“That said, I only took great memories of Everton as a club and Goodison Park… What a stadium! To be honest, my experiences of atmospheres inside English football stadiums was always fantastic. Obviously, Everton was a big part of my career so it’s a particularly special place for me. The Evertonians and people of the city were always great to me.
“Unfortunately, I had a few too many injuries in my career but I always felt like the supporters were with me, backing me and for that I’ll always be grateful. I’ll never forget how they supported me.”
Now looking on from afar, Pistone has been impressed with the progress made under manager Ronald Koeman, as he continues to put his own stamp on the squad and help the Club’s latest batch of youngsters come to the fore.
“It was a great move by the club to get someone of Ronald Koeman’s calibre,” he insists. “He was a great player, he is a great manager and he’s known everywhere in the world.
“It makes me extremely happy to see Everton doing well. I always make sure I watch them on television when I can and, if not, I have to find the result some other way! The Manchester City game really stood out for me this season. The team defended fantastically with very good organisation, as well as getting the goals at the other end. I was very impressed and it shows the club can compete with anyone.
“I’ve watched the young players like Tom Davies and he has done so well. When I see young players stepping up into the first team, it makes me happy and it is such a big achievement because that step is never an easy one. It’s even better that he is from the city and an Everton supporter himself - it’s special. The Club has always had a good reputation for bringing players through the Academy. I remember Wayne Rooney coming through during my time there but there have been lots - and that is great to see.”

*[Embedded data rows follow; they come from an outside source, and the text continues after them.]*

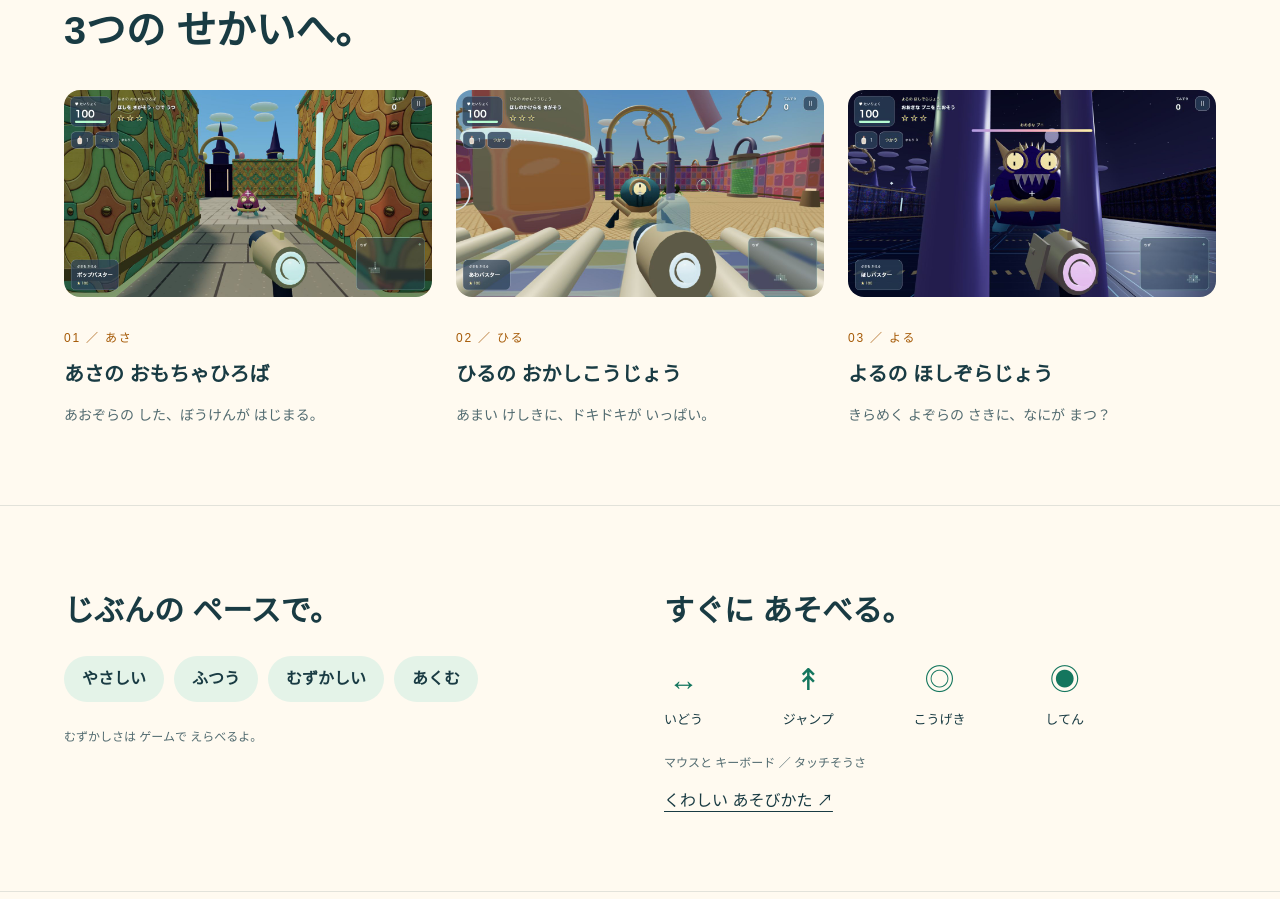
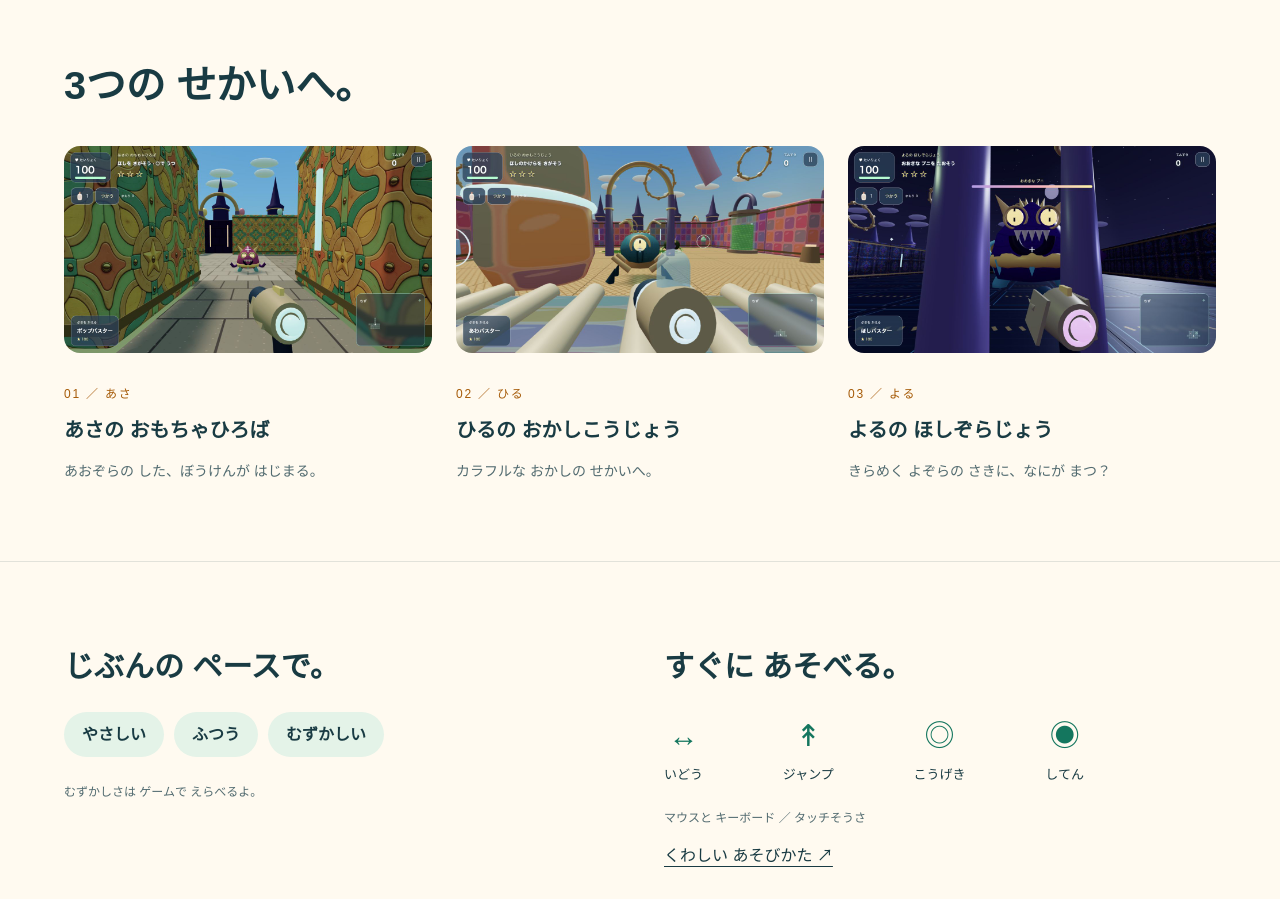
Before and after one commit to masanari-ryu/toybox-adventure, a website: page public/adventure/index.html in a window 1280 px wide. Shown: the part 1796-2695 px from the top of the page. Drawn offline with Linux system fonts and the light colour scheme.

Commit message:
Use cheerful exploration copy and hide secret difficulty on introduction

```diff
--- a/public/adventure/index.html
+++ b/public/adventure/index.html
@@ -1,9 +1,9 @@
 <!doctype html>
-<html lang="ja"><head><meta charset="utf-8"><meta name="viewport" content="width=device-width,initial-scale=1"><meta name="theme-color" content="#fffaf0"><title>トイボックスアドベンチャー｜とくせつページ</title><meta name="description" content="かわいい せかい。てごわい ぼうけん。おもちゃの世界を走って、撃って、探す3Dアクション。PC・スマホ・タブレットで無料で遊べます。"><link rel="stylesheet" href="site.css"></head>
+<html lang="ja"><head><meta charset="utf-8"><meta name="viewport" content="width=device-width,initial-scale=1"><meta name="theme-color" content="#fffaf0"><title>トイボックスアドベンチャー｜とくせつページ</title><meta name="description" content="おもちゃばこの せかいで たんけんしよう！おもちゃの世界を走って、撃って、探す3Dアクション。PC・スマホ・タブレットで無料で遊べます。"><link rel="stylesheet" href="site.css"></head>
 <body class="intro"><aside class="home-tip">ホームがめんに ついかすると あそびやすい！</aside><header><a class="brand" href="./"><img src="../assets/toybox-adventure-logo.png" alt="トイボックスアドベンチャー" width="1836" height="856"></a><nav aria-label="ページの メニュー"><a href="manual.html">あそびかた</a><a class="play" href="../">あそぶ ↗</a></nav></header>
-<main><section class="intro-hero"><h1><img src="../assets/toybox-adventure-logo.png" alt="トイボックスアドベンチャー" width="1836" height="856"></h1><p class="intro-copy">かわいい せかい。<br class="mobile-break">てごわい ぼうけん。</p><img class="intro-screen" src="images/morning.png" alt="カラフルな おもちゃの せかいを ぼうけんする ゲームがめん" width="1366" height="768" fetchpriority="high"><a class="play intro-play" href="../">あそぶ ↗</a><p class="note">むりょう · ダウンロードなし<br>パソコン・スマホ・タブレット</p></section>
+<main><section class="intro-hero"><h1><img src="../assets/toybox-adventure-logo.png" alt="トイボックスアドベンチャー" width="1836" height="856"></h1><p class="intro-copy">おもちゃばこの せかいで<br>たんけんしよう！</p><img class="intro-screen" src="images/morning.png" alt="カラフルな おもちゃの せかいを ぼうけんする ゲームがめん" width="1366" height="768" fetchpriority="high"><a class="play intro-play" href="../">あそぶ ↗</a><p class="note">むりょう · ダウンロードなし<br>パソコン・スマホ・タブレット</p></section>
 <section class="section intro-actions" aria-label="どんな ゲーム？"><div><span aria-hidden="true">↗</span><h2>はしる</h2></div><div><span aria-hidden="true">◎</span><h2>うつ</h2></div><div><span aria-hidden="true">⌖</span><h2>さがす</h2></div><p>おもちゃの せかいで、ほんかく 3Dアクション。</p></section>
-<section class="section" id="worlds"><h2>3つの せかいへ。</h2><div class="worlds"><article class="world"><img src="images/morning.png" alt="あおぞらと おもちゃの ひろば" width="1366" height="768" loading="lazy"><div class="num">01 ／ あさ</div><h3>あさの おもちゃひろば</h3><p>あおぞらの した、ぼうけんが はじまる。</p></article><article class="world"><img src="images/factory.png" alt="カラフルな おかしこうじょう" width="1366" height="768" loading="lazy"><div class="num">02 ／ ひる</div><h3>ひるの おかしこうじょう</h3><p>あまい けしきに、ドキドキが いっぱい。</p></article><article class="world"><img src="images/night.png" alt="ほしぞらに ひかる おもちゃの おしろ" width="1366" height="768" loading="lazy"><div class="num">03 ／ よる</div><h3>よるの ほしぞらじょう</h3><p>きらめく よぞらの さきに、なにが まつ？</p></article></div></section>
-<section class="section intro-ready"><div><h2>じぶんの ペースで。</h2><ul class="difficulty-tags" aria-label="えらべる むずかしさ"><li>やさしい</li><li>ふつう</li><li>むずかしい</li><li>あくむ</li></ul><p class="note">むずかしさは ゲームで えらべるよ。</p></div><div><h2>すぐに あそべる。</h2><div class="input-icons" aria-label="きほんの そうさ"><span>↔<small>いどう</small></span><span>↟<small>ジャンプ</small></span><span>◎<small>こうげき</small></span><span>◉<small>してん</small></span></div><p class="note">マウスと キーボード ／ タッチそうさ</p><a href="manual.html">くわしい あそびかた ↗</a></div></section>
+<section class="section" id="worlds"><h2>3つの せかいへ。</h2><div class="worlds"><article class="world"><img src="images/morning.png" alt="あおぞらと おもちゃの ひろば" width="1366" height="768" loading="lazy"><div class="num">01 ／ あさ</div><h3>あさの おもちゃひろば</h3><p>あおぞらの した、ぼうけんが はじまる。</p></article><article class="world"><img src="images/factory.png" alt="カラフルな おかしこうじょう" width="1366" height="768" loading="lazy"><div class="num">02 ／ ひる</div><h3>ひるの おかしこうじょう</h3><p>カラフルな おかしの せかいへ。</p></article><article class="world"><img src="images/night.png" alt="ほしぞらに ひかる おもちゃの おしろ" width="1366" height="768" loading="lazy"><div class="num">03 ／ よる</div><h3>よるの ほしぞらじょう</h3><p>きらめく よぞらの さきに、なにが まつ？</p></article></div></section>
+<section class="section intro-ready"><div><h2>じぶんの ペースで。</h2><ul class="difficulty-tags" aria-label="えらべる むずかしさ"><li>やさしい</li><li>ふつう</li><li>むずかしい</li></ul><p class="note">むずかしさは ゲームで えらべるよ。</p></div><div><h2>すぐに あそべる。</h2><div class="input-icons" aria-label="きほんの そうさ"><span>↔<small>いどう</small></span><span>↟<small>ジャンプ</small></span><span>◎<small>こうげき</small></span><span>◉<small>してん</small></span></div><p class="note">マウスと キーボード ／ タッチそうさ</p><a href="manual.html">くわしい あそびかた ↗</a></div></section>
 <section class="cta"><h2>つぎの とびらの<br>むこうへ。</h2><a class="play intro-play" href="../">あそぶ ↗</a><p class="note">はじめてなら、ゲームの「れんしゅうじょう」へ。</p></section></main>
 <footer><span>© 2026 トイボックスアドベンチャー</span><div><a href="manual.html">あそびかた</a><a href="terms.html">りようきやく</a><a href="https://masanari-ryu.com/">さくしゃの ホームページ</a></div></footer></body></html>
```
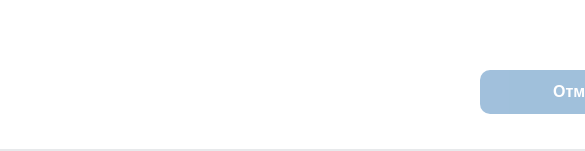
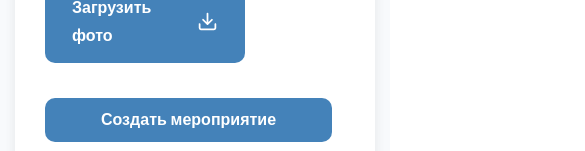
Before and after one commit to psukitp/snowboard, a React (Create React App) app: page /events/create-new in a window 390 px wide. Shown: the part 693-844 px from the top of the page, 585 px wide, since content can reach past the window. Built offline with nearby package versions, Linux system fonts and the light colour scheme; no server answers.

Commit message:
add adaptive and responsive createEvent and Resale components

```diff
--- a/src/components/events/createEventForm.scss
+++ b/src/components/events/createEventForm.scss
@@ -1,4 +1,4 @@
-@import  '../../scss/_var.scss';
+@import '../../scss/_var.scss';
 
 .event__create {
     padding-top: 80px;
@@ -124,3 +124,36 @@
     max-width: 205px;
     width: 100%;
 }
+
+@media (max-width: 1190px) {
+    .event__create {
+        &__textarea {
+            width: 700px;
+        }
+    }
+}
+
+@media (max-width: 776px) {
+    .event__create {
+        &__textarea {
+            width: 500px;
+        }
+    }
+}
+
+@media (max-width: 576px) {
+    .event__create {
+        &__textarea,
+        &__input[name=title] {
+            width: 300px;
+        }
+
+        &-btns{
+            display: block;
+        }
+
+        &__btn-submit{
+            margin-bottom: 20px;
+        }
+    }
+}
--- a/src/components/resale/Resale.jsx
+++ b/src/components/resale/Resale.jsx
@@ -106,7 +106,7 @@ const Resale = () => {
                                         </button>
                                 </div>
                             </div>
-                            <div className="resale__products">
+                            <div className="resale__products" style={isCard ? {gridColumnGap:60+'px'} : null}>
                                 {isCard ?
                                     currentCardCount.map(el => <NavLink to={String(el.ad_post_id)} className='resale__card-item'>
                                         <ResaleCardItem
--- a/src/components/resale/resale.scss
+++ b/src/components/resale/resale.scss
@@ -27,7 +27,7 @@
     &__products {
         display: grid;
         grid-template-columns: repeat(auto-fill, minmax(300px, 350px));
-        justify-content: space-between;
+        justify-content: center;
     }
 
     &__list-item {
```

Renowned as a dangerous attacking full-back - before the trend of offensive full-backs truly took off - the former Inter Milan defender became accustomed to playing in a number of different formations under British and Italian managers.
Current boss Koeman set his side up with a back four and a back five during his maiden season in charge of the Blues, but Pistone believes the team’s balance, rather than a particular system, has been key to success.
“For me, formations are just numbers - what you really need is a good balance in the team,” he explains. “You need to work in training on the way you want to play and everyone needs to understand that, then you can be successful.
“Whether you play three, four or five at the back, it does not really matter. Every tactic has advantages and disadvantages but playing as a team is always the most important thing in football.”
Since calling time on his playing days, Pistone has opened his own restaurant in his homeland and also turned his hand to coaching.
“I started off at my local club where I was when I was 15, it was a good experience and we had some good results,” he reveals. “After that, I had a spell with Varese, whose first team were in Serie B at the time, working with the young players there.
“Last year I worked with a senior team for the first time - a team called Oggiono in the third division in Italy. Unfortunately, we had some problems and I had to leave in November. Now I’m waiting for another opportunity but it is only a matter of time before I get back into it.
“I love coaching. I love to watch games, analyse things and create ways of winning. Football has always been part of my life and coaching has been the next chapter for me since I finished playing.
And what about a return to English shores in the future?
“I always had good experiences in England, so I would be very happy to come back over if the right opportunity became available,” he reveals. “Never say never.”